ST. THOMAS, VI — Some of the nation’s most prominent research scholars are gathering this week in St. Thomas to strategize solutions and share best practices on how to improve Black male achievement.
For the second year in a row, the three-day international colloquium has brought together researchers from various academic disciplines who are engaged in cutting-edge scholarship that focuses squarely on how to address what has become one of the nation’s most vexing problems.
“This has always been our vision,” says Dr. Jerlando F. L. Jackson, the Vilas Distinguished Professor of Higher Education at the University of Wisconsin-Madison and the director of the Wisconsin Equity and Inclusion Laboratory—a research center that is dedicated to conducting both basic and applied research on topics of equity and inclusion in education, with a particular focus on higher education.
The idea for a colloquium, he says, came in 2009 when he and Dr. James L. Moore, III, the College of Education and Human Ecology Distinguished Professor of Urban Education at Ohio State University (OSU) authored an article for the International Encyclopedia of Education and pointed out that girls in both the United States and other countries were quickly outperforming boys academically.
The two, who are considered leading experts in a growing field of scholarship that focuses on black males, first put out the call to academicians who traveled last year to the United Kingdom to begin what they now expect will become an annual conversation aimed at better understanding the unique challenges that Black males face, while also celebrating the many accomplishments that often go unreported.
For example, Dr. Rex L. Crawley who runs the Uzuri think-tank at Robert Morris University in Pittsburgh says that nearly 90 percent of African American males at his university go on to graduate from the institution, surpassing African American females in attendance.
“The negative stories have already been told,” he says. “We want to focus on the success stories.”
Despite the dismal overall numbers when it comes to high dropout rates for black males in high school and college, experts say that there are encouraging signs.
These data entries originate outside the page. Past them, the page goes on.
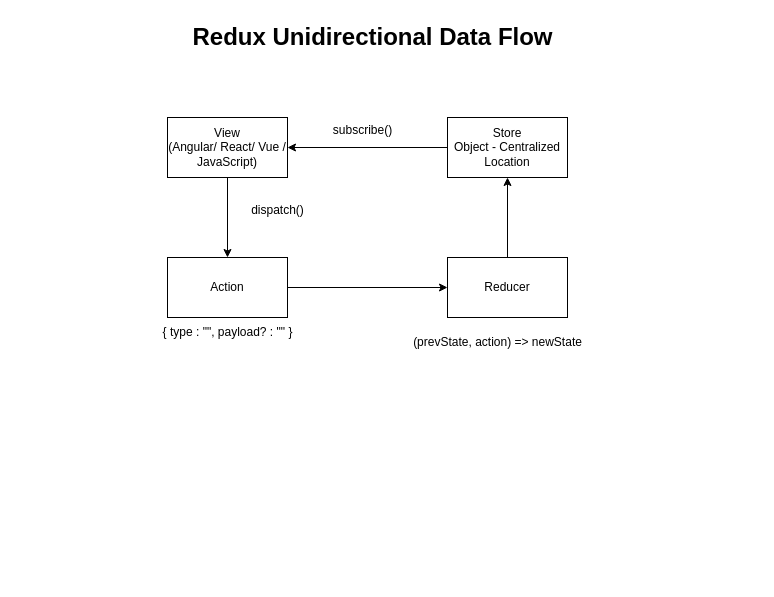
This is page "Page-7" (7 of 7) of material/diagrams.drawio from synergy2411/jun-24-react_v2, a draw.io file, before an edit. Source tidied: cells renumbered, new cells numbered last; positions are measured from the earlier drawing's top-left corner, leaving out a move shared by most shapes. Both pictures are drawn from the tidied source at 100%, with x=0, y=0 at pixel (152, 17).
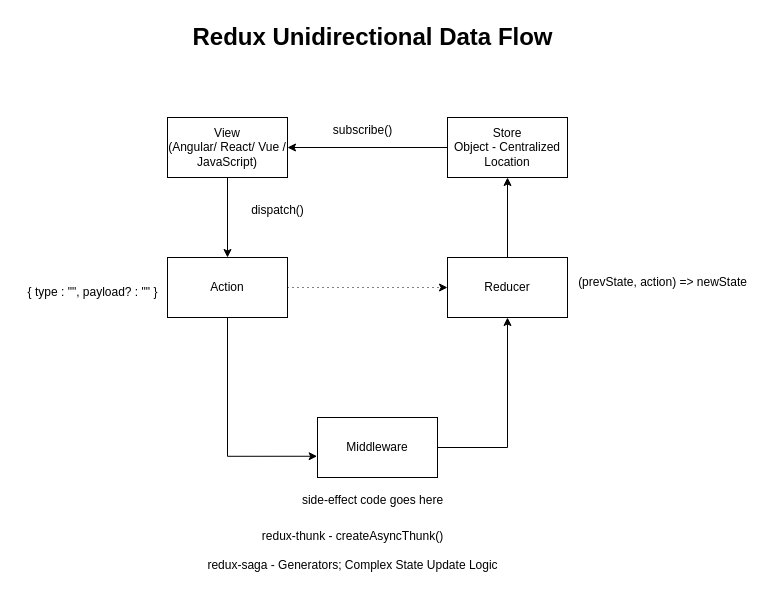
The same diagram, later.

Change to the diagram source:
```diff
@@
 <mxGraphModel>
   <root>
     <mxCell id="0" />
     <mxCell id="1" parent="0" />
     <mxCell id="2" style="edgeStyle=orthogonalEdgeStyle;rounded=0;jettySize=auto;html=1;" parent="1" edge="1" source="3" target="5">
       <mxGeometry relative="1" as="geometry" />
     </mxCell>
     <mxCell id="3" value="View&lt;div&gt;(Angular/ React/ Vue / JavaScript)&lt;/div&gt;" style="rounded=0;whiteSpace=wrap;html=1;" parent="1" vertex="1">
       <mxGeometry x="15" y="100" width="120" height="60" as="geometry" />
     </mxCell>
-    <mxCell id="4" style="edgeStyle=orthogonalEdgeStyle;rounded=0;jettySize=auto;html=1;" parent="1" edge="1" source="5" target="9">
+    <mxCell id="4" style="edgeStyle=orthogonalEdgeStyle;rounded=0;jettySize=auto;html=1;dashed=1;dashPattern=1 4;" parent="1" edge="1" source="5" target="9">
       <mxGeometry relative="1" as="geometry" />
     </mxCell>
     <mxCell id="5" value="Action" style="rounded=0;whiteSpace=wrap;html=1;" parent="1" vertex="1">
       <mxGeometry x="15" y="240" width="120" height="60" as="geometry" />
     </mxCell>
     <mxCell id="6" value="dispatch()" style="text;html=1;align=center;verticalAlign=middle;strokeColor=none;fillColor=none;" parent="1" vertex="1">
       <mxGeometry x="85" y="178" width="80" height="30" as="geometry" />
     </mxCell>
     <mxCell id="7" value="{ type : &quot;&quot;, payload? : &quot;&quot; }" style="text;html=1;align=center;verticalAlign=middle;strokeColor=none;fillColor=none;" parent="1" vertex="1">
-      <mxGeometry y="300" width="150" height="30" as="geometry" />
+      <mxGeometry x="-135" y="260" width="150" height="30" as="geometry" />
     </mxCell>
     <mxCell id="8" style="edgeStyle=orthogonalEdgeStyle;rounded=0;jettySize=auto;html=1;" parent="1" edge="1" source="9" target="13">
       <mxGeometry relative="1" as="geometry" />
     </mxCell>
     <mxCell id="9" value="Reducer" style="rounded=0;whiteSpace=wrap;html=1;" parent="1" vertex="1">
       <mxGeometry x="295" y="240" width="120" height="60" as="geometry" />
     </mxCell>
     <mxCell id="10" value="(prevState, action) =&amp;gt; newState" style="text;html=1;align=center;verticalAlign=middle;strokeColor=none;fillColor=none;" parent="1" vertex="1">
-      <mxGeometry x="250" y="310" width="190" height="30" as="geometry" />
+      <mxGeometry x="415" y="250" width="190" height="30" as="geometry" />
     </mxCell>
     <mxCell id="11" value="Redux Unidirectional Data Flow" style="text;strokeColor=none;fillColor=none;html=1;fontSize=24;fontStyle=1;verticalAlign=middle;align=center;" parent="1" vertex="1">
       <mxGeometry x="170" width="100" height="40" as="geometry" />
     </mxCell>
     <mxCell id="12" style="edgeStyle=orthogonalEdgeStyle;rounded=0;jettySize=auto;html=1;exitX=0;exitY=0.5;exitDx=0;exitDy=0;entryX=1;entryY=0.5;entryDx=0;entryDy=0;" parent="1" edge="1" source="13" target="3">
       <mxGeometry relative="1" as="geometry" />
     </mxCell>
     <mxCell id="13" value="Store&lt;div&gt;Object - Centralized Location&lt;/div&gt;" style="rounded=0;whiteSpace=wrap;html=1;" parent="1" vertex="1">
       <mxGeometry x="295" y="100" width="120" height="60" as="geometry" />
     </mxCell>
     <mxCell id="14" value="subscribe()" style="text;html=1;align=center;verticalAlign=middle;strokeColor=none;fillColor=none;" parent="1" vertex="1">
       <mxGeometry x="170" y="98" width="80" height="30" as="geometry" />
     </mxCell>
+    <mxCell id="15" style="edgeStyle=orthogonalEdgeStyle;rounded=0;jettySize=auto;html=1;exitX=1;exitY=0.5;exitDx=0;exitDy=0;entryX=0.5;entryY=1;entryDx=0;entryDy=0;" parent="1" edge="1" source="16" target="9">
+      <mxGeometry relative="1" as="geometry" />
+    </mxCell>
+    <mxCell id="16" value="Middleware" style="rounded=0;whiteSpace=wrap;html=1;" parent="1" vertex="1">
+      <mxGeometry x="165" y="400" width="120" height="60" as="geometry" />
+    </mxCell>
+    <mxCell id="17" value="side-effect code goes here" style="text;html=1;align=center;verticalAlign=middle;strokeColor=none;fillColor=none;" parent="1" vertex="1">
+      <mxGeometry x="140" y="468" width="160" height="30" as="geometry" />
+    </mxCell>
+    <mxCell id="18" style="edgeStyle=orthogonalEdgeStyle;rounded=0;jettySize=auto;html=1;exitX=0.5;exitY=1;exitDx=0;exitDy=0;entryX=-0.003;entryY=0.646;entryDx=0;entryDy=0;entryPerimeter=0;" parent="1" edge="1" source="5" target="16">
+      <mxGeometry relative="1" as="geometry" />
+    </mxCell>
+    <mxCell id="19" value="redux-thunk - createAsyncThunk()&lt;div&gt;&lt;br&gt;&lt;/div&gt;&lt;div&gt;redux-saga - Generators; Complex State Update Logic&lt;/div&gt;" style="text;html=1;align=center;verticalAlign=middle;strokeColor=none;fillColor=none;" parent="1" vertex="1">
+      <mxGeometry x="45" y="503" width="310" height="60" as="geometry" />
+    </mxCell>
   </root>
 </mxGraphModel>
```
During the panel discussions that will be held at the University of the Virgin Islands, the focus will remain on a wide-range of topics including black males and community engagement, the outcomes for black student athletes, and academic engagement among black males at predominantly white institutions.
“I want to be able to pick the minds of the different professionals who are here,” says Michael Golden, Jr., 19, a junior majoring in construction systems management at OSU who was selected to attend the colloquium. He like several of his classmates have been active in the Todd Anthony Bell National Resource Center which is headquartered at the university and whose focus is to engage in critical research studies focused on Black males.
Anthony Wright, 20, who is a junior at the University of Wisconsin- Madison says that he’s hoping that the colloquium will help him discover “retention strategies” that will help him to keep black males from dropping out on h is campus.
Wright, who is president of the Wisconsin Black Student Union, says that even as he contemplates going to graduate school to earn a Masters in Business Administration when he finishes his undergraduate studies, he would like to find a way use his degree in the college and recruiting process.
Clemson University, the African American Male Research Initiative at the University of Texas at Austin and XL Academics—a company that utilizes technology to foster a relationship between alumni and colleges—were among a dozen or so entities to sponsor the colloquium, which kicked off with a four hour tour of historical and cultural sites in St. Thomas.
Dr. David Hall, the president of the University of the Virgin Islands and Dr. Ivory A. Toldson, the deputy director of the White House Initiative on Historically Black Colleges and Universities are expected to address the participants.
Jamal Watson can be reached at firstname.lastname@example.org